Your answer should be every line with the word "main", copied from the data below.

Data for this exercise Start Marker

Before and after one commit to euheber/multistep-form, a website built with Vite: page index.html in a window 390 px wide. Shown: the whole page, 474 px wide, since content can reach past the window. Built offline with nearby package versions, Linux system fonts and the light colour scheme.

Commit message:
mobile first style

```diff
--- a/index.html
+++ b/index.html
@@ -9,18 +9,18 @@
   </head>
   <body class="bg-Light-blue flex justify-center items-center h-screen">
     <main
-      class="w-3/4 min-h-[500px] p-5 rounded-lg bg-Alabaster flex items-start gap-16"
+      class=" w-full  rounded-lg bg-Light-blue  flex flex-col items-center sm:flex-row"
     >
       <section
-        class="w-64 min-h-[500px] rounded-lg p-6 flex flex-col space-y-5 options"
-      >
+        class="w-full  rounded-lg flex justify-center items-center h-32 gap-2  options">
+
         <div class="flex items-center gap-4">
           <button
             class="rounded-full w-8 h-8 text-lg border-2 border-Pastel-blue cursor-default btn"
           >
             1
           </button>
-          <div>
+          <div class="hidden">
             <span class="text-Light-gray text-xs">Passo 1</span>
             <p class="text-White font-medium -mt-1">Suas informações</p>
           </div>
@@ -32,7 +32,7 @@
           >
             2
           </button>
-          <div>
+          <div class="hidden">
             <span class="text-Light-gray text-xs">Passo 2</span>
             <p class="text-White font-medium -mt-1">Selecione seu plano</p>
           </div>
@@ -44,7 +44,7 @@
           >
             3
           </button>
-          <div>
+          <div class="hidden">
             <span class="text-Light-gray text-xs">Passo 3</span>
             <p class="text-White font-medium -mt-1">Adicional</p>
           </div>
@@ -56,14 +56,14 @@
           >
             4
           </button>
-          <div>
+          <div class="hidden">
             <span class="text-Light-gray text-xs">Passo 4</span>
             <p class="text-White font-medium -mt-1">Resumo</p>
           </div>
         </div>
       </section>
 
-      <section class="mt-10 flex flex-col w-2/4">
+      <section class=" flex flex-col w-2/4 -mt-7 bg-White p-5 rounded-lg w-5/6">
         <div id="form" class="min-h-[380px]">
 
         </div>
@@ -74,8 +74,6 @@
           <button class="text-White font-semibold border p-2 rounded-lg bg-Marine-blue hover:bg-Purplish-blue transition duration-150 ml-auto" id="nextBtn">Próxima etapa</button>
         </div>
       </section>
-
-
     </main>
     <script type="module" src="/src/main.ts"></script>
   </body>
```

Data for this exercise End Marker

Written solution:
     <main
     </main>
     <script type="module" src="/src/main.ts"></script>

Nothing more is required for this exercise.